Payment to choir members at St. John's came to an end in 1968, and we lost many longtime professional singers who refused to sing without pay. For a while under Baker, the choir was supplemented with his voice students, though that stopped when he left. Thus began a new, fresh, growing era for the choir, which styled itself the St. Ambrose Choir. The only long-time choir member to receive a stipend was James G. Wallace, much loved by the choir, who became an invaluable music assistant.

The Saint Ambrose Choir in rehearsal

David Morton, parishioner since 1962, and an experienced choral director, became choirmaster in August, 1974. His expertise in English and American Cathedral music took St. John's into the mainstream of the rich Anglican choral tradition. Lyric straight-tone singing conducive to chant forms and the literature of the Anglican choral ideal was developed. All of this came about during a trying time within The Episcopal Church at large and at St. John's itself, influenced by new trial liturgies and a precarious national trend toward fluctuating musical tastes.

In spite of these changes, the Anglican choral foundation became our fundamental music base. Evensong in the cathedral tradition was initiated during this time, after decades of neglect. Morton's two-year tenure as choirmaster was highlighted with the St. Ambrose Choir singing for the main service in Washington National Cathedral on West Virginia Day, September 6, 1976, his last service as choirmaster. Ours was the first West Virginia church choir to sing during a principal service at the cathedral.

David Johnson, a Charleston choral director, followed David Morton, but left after a brief stint directing our St. Ambrose Choir.

Brenda Vanderford, a native of Richmond, Va. and associate professor of music at West Virginia State College, who came to St. John's as organist in 1968, assumed the combined post of organist and choirmaster in 1977. In November 1977, Vanderford became the first organist holding a post in West Virginia to play a recital on the great organ of Washington National Cathedral.
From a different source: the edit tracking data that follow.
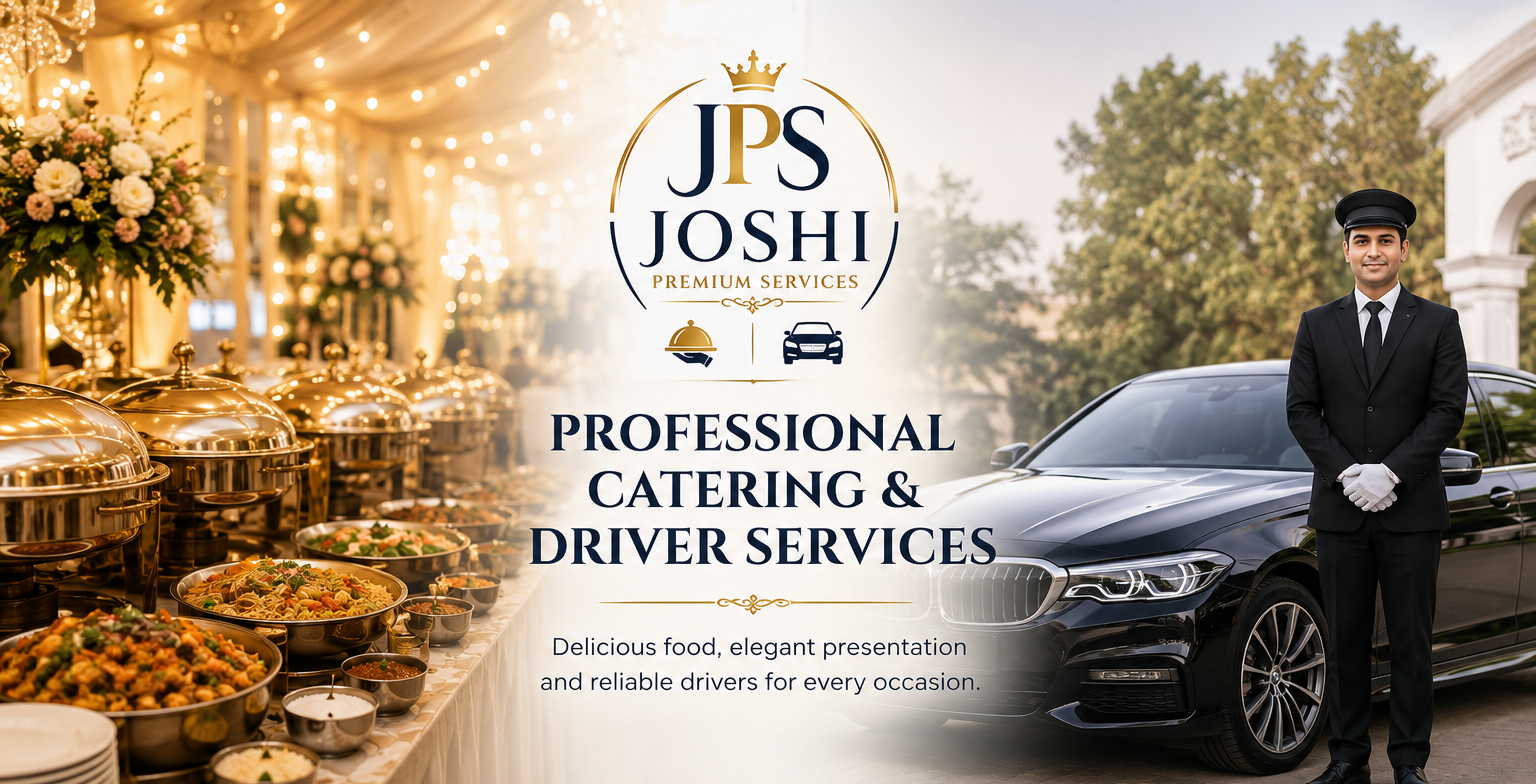
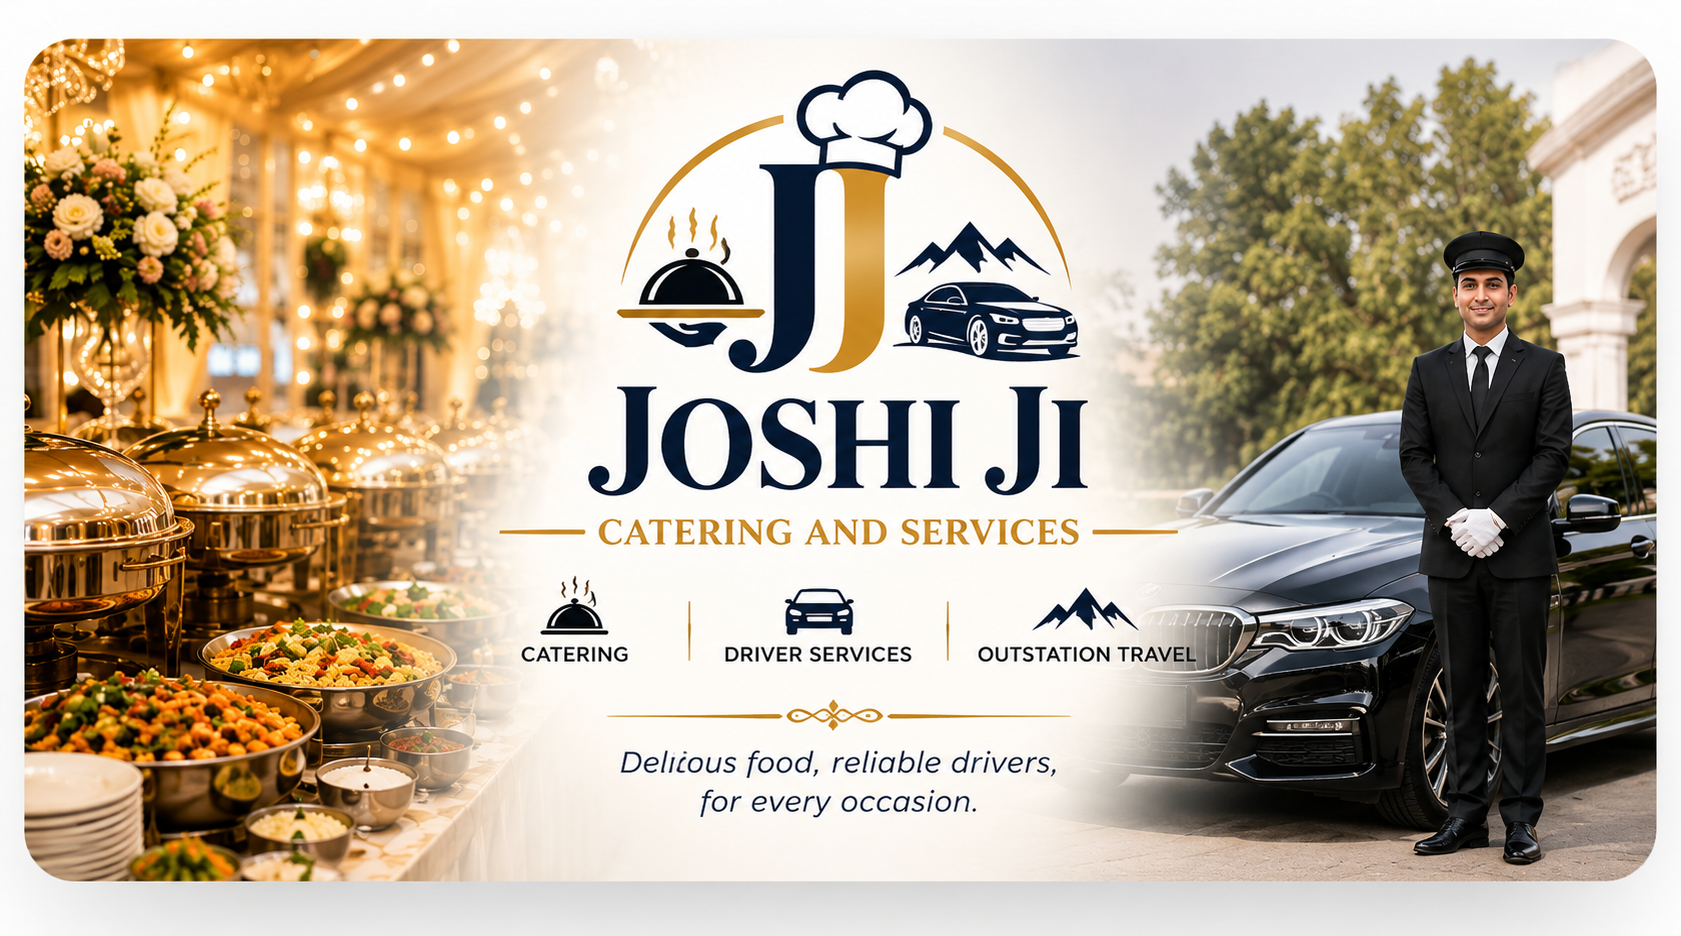
improved responsive service area cards

diff --git a/index.html b/index.html
@@ -6,11 +6,11 @@
     <meta name="viewport" content="width=device-width, initial-scale=1.0">
 
     <!-- Primary SEO -->
-    <title>Joshi Premium Services | Catering & Driver Services in Haldwani, Uttarakhand</title>
+    <title>Joshi Ji Catering And Services | Catering & Driver Services in Haldwani, Uttarakhand</title>
     <meta name="description"
-        content="Joshi Premium Services provides professional catering and reliable driver services for weddings, family functions, corporate events and outstation travel in Haldwani, Kathgodam, Nainital, Rudrapur and nearby areas of Uttarakhand.">
+        content="Joshi Ji Catering And Services provides professional catering and reliable driver services for weddings, family functions, corporate events and outstation travel in Haldwani, Kathgodam, Nainital, Rudrapur and nearby areas of Uttarakhand.">
     <meta name="robots" content="index, follow">
-    <meta name="author" content="Joshi Premium Services">
+    <meta name="author" content="Joshi Ji Catering And Services">
     <meta name="theme-color" content="#0f172a">
 
     <!-- Canonical URL -->
@@ -18,16 +18,17 @@
 
     <!-- Open Graph -->
     <meta property="og:type" content="website">
-    <meta property="og:title" content="Joshi Premium Services | Catering & Driver Services in Haldwani, Uttarakhand">
+    <meta property="og:title"
+        content="Joshi Ji Catering And Services | Catering & Driver Services in Haldwani, Uttarakhand">
     <meta property="og:description"
         content="Professional catering and reliable driver services for events, functions and outstation travel in Haldwani and nearby areas of Uttarakhand.">
     <meta property="og:url" content="https://vanshikjoshi.github.io/Joshi-Premium-Services/">
     <meta property="og:image" content="https://vanshikjoshi.github.io/Joshi-Premium-Services/Logop.png">
-    <meta property="og:site_name" content="Joshi Premium Services">
+    <meta property="og:site_name" content="Joshi Ji Catering And Services">
 
     <!-- Twitter / social sharing -->
     <meta name="twitter:card" content="summary">
-    <meta name="twitter:title" content="Joshi Premium Services | Catering & Driver Services in Haldwani">
+    <meta name="twitter:title" content="Joshi Ji Catering And Services | Catering & Driver Services in Haldwani">
     <meta name="twitter:description"
         content="Professional catering and reliable driver services in Haldwani and nearby areas of Uttarakhand.">
     <meta name="twitter:image" content="https://vanshikjoshi.github.io/Joshi-Premium-Services/Logop.png">
@@ -42,7 +43,7 @@
     {
         "@context": "https://schema.org",
         "@type": "LocalBusiness",
-        "name": "Joshi Premium Services",
+        "name": "Joshi Ji Catering And Services",
         "url": "https://vanshikjoshi.github.io/Joshi-Premium-Services/",
         "telephone": "+91-9761300045",
         "description": "Professional catering and reliable driver services for weddings, family functions, corporate events and outstation travel.",
@@ -82,9 +83,9 @@
 
         <nav class="max-w-7xl mx-auto flex justify-between items-center p-2" aria-label="Primary navigation">
 
-            <a href="#home" aria-label="Joshi Premium Services home">
-                <img class="size-15 pt-1 bg-white rounded-full" src="Logop.png" alt="Joshi Premium Services logo"
-                    width="60" height="60">
+            <a href="#home" aria-label="Joshi Ji Catering And Services home">
+                <img class="size-15 pt-1 bg-white rounded-full" src="Logop.png"
+                    alt="Joshi Ji Catering And Services logo" width="60" height="60">
             </a>
 
             <!-- Desktop navigation -->
@@ -177,7 +178,7 @@
                         </h1>
 
                         <p class="mt-8 text-lg text-gray-600 leading-8">
-                            Joshi Premium Services provides professional catering and
+                            Joshi Ji Catering And Services provides professional catering and
                             reliable driver services for weddings, birthdays,
                             corporate events, family functions and outstation travel
                             in Haldwani, Kathgodam, Nainital, Rudrapur and nearby
@@ -188,19 +189,19 @@
 
                             <a href="tel:+917895336460"
                                 class="px-8 py-4 bg-yellow-500 hover:bg-yellow-600 transition rounded-xl text-white font-semibold"
-                                aria-label="Call Joshi Premium Services for catering">
+                                aria-label="Call Joshi Ji Catering And Services for catering">
                                 Book Catering
                             </a>
 
                             <a href="tel:+919761300045"
                                 class="px-8 py-4 bg-slate-900 hover:bg-slate-800 transition rounded-xl text-white font-semibold"
-                                aria-label="Call Joshi Premium Services to hire a driver">
+                                aria-label="Call Joshi Ji Catering And Services to hire a driver">
                                 Hire Driver
                             </a>
 
                             <a href="https://wa.me/917895336460" target="_blank" rel="noopener noreferrer"
                                 class="px-8 py-4 bg-green-600 hover:bg-green-700 text-white rounded-xl font-semibold transition"
-                                aria-label="Contact Joshi Premium Services on WhatsApp">
+                                aria-label="Contact Joshi Ji Catering And Services on WhatsApp">
                                 WhatsApp Us
                             </a>
 
@@ -242,7 +243,7 @@
                     <!-- Hero image -->
                     <div class="text-center">
                         <img src="Logop.png" class="rounded-4xl mx-auto"
-                            alt="Joshi Premium Services catering and driver services" width="600" height="600">
+                            alt="Joshi Ji Catering And Services catering and driver services" width="600" height="600">
                     </div>
 
                 </div>
@@ -265,7 +266,7 @@
                     <h2 id="about-title" class="text-4xl lg:text-5xl font-bold text-slate-900 mt-5">
                         Welcome to
                         <span class="text-yellow-500">
-                            Joshi Premium Services
+                            Joshi Ji Catering And Services
                         </span>
                     </h2>
 
@@ -295,7 +296,7 @@
                         </h3>
 
                         <p class="text-gray-600 mt-6 leading-8">
-                            At Joshi Premium Services, we believe every customer
+                            At Joshi Ji Catering And Services, we believe every customer
                             deserves dependable service. Whether you need food
                             catering for a special occasion or a professional
                             driver for local and outstation travel, we aim to
@@ -524,7 +525,7 @@
                     </h2>
 
                     <p class="text-gray-600 mt-5 max-w-3xl mx-auto leading-8">
-                        Joshi Premium Services provides catering and driver
+                        Joshi Ji Catering And Services provides catering and driver
                         services in Haldwani, Kathgodam, Rudrapur, Nainital
                         and nearby areas. Availability depends on the service
                         and booking requirements.
@@ -658,7 +659,7 @@
 
                     <p class="text-gray-600 mt-5 max-w-2xl mx-auto leading-8">
                         Whether you need professional catering or an experienced
-                        driver, contact Joshi Premium Services for bookings and
+                        driver, contact Joshi Ji Catering and Driver Services for bookings and
                         enquiries in Haldwani and nearby areas.
                     </p>
 
@@ -670,7 +671,7 @@
                     <!-- Phone -->
                     <a href="tel:+919761300045"
                         class="bg-white rounded-2xl p-6 flex items-center gap-5 shadow-lg transition-transform duration-300 hover:scale-105"
-                        aria-label="Call Joshi Premium Services">
+                        aria-label="Call Joshi Catering and DriverJ Services">
 
                         <div class="w-14 h-14 rounded-full bg-yellow-500 flex items-center justify-center text-2xl"
                             aria-hidden="true">
@@ -693,7 +694,7 @@
                     <!-- WhatsApp -->
                     <a href="https://wa.me/917895336460" target="_blank" rel="noopener noreferrer"
                         class="bg-white rounded-2xl p-6 flex items-center gap-5 shadow-lg transition-transform duration-300 hover:scale-105"
-                        aria-label="WhatsApp Joshi Premium Services">
+                        aria-label="WhatsApp Joshi Ji Catering And Services">
 
                         <div class="w-14 h-14 rounded-full bg-green-500 flex items-center justify-center text-2xl"
                             aria-hidden="true">
@@ -774,11 +775,11 @@
                 <!-- Company -->
                 <div>
 
-                    <img src="Logop.png" alt="Joshi Premium Services" class="w-16 h-16 rounded-full bg-white p-1"
-                        width="64" height="64">
+                    <img src="Logop.png" alt="Joshi Ji Catering And Services"
+                        class="w-16 h-16 rounded-full bg-white p-1" width="64" height="64">
 
                     <h2 class="text-xl font-bold text-white mt-3">
-                        Joshi Premium Services
+                        Joshi Ji Catering And Services
                     </h2>
 
                     <p class="mt-2 text-sm leading-6">
@@ -852,7 +853,7 @@
                 <div class="flex flex-col md:flex-row justify-between items-center gap-2 text-sm">
 
                     <p class="text-center md:text-left">
-                        © 2026 Joshi Premium Services. All Rights Reserved.
+                        © 2026 Joshi Ji Catering And Services. All Rights Reserved.
                     </p>
 
                     <p>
Vanderford's superb musicianship and credentials-degrees from Oberlin Conservatory and Northwestern University, a Fulbright scholarship for European organ study, and membership in the Association of Anglican Musicians-saw St. John's choir and choral services flourish. She built upon the Anglican choral foundation laid by David Morton, and carried forth so successfully that Evensongs at St. John'a became community events, attracting people of all faiths come to appreciate our music.

Upon Vanderford's retirement in 2012, David Morton, who returned to Charleston from the Washington, D.C., area in 1980 and became Vanderford's assistant in 2006, was chosen to be director of music and choirmaster once again. Daniel Faber is now our principal organist.

The large choral library of St. John's, with music dating prior to the turn of the century, is remarkably rich and superb. It joins the Skinner organ in being among the most valuable treasures of this parish church.

Appreciation is extended to Joseph Crosby Jefferds, Jr. for his kind permission to quote directly portions of his book, "The History of St. John's Episcopal Church, Charleston, West Virginia," offering much information regarding the early days of our parish; and to others who provided valuable recollection and observation.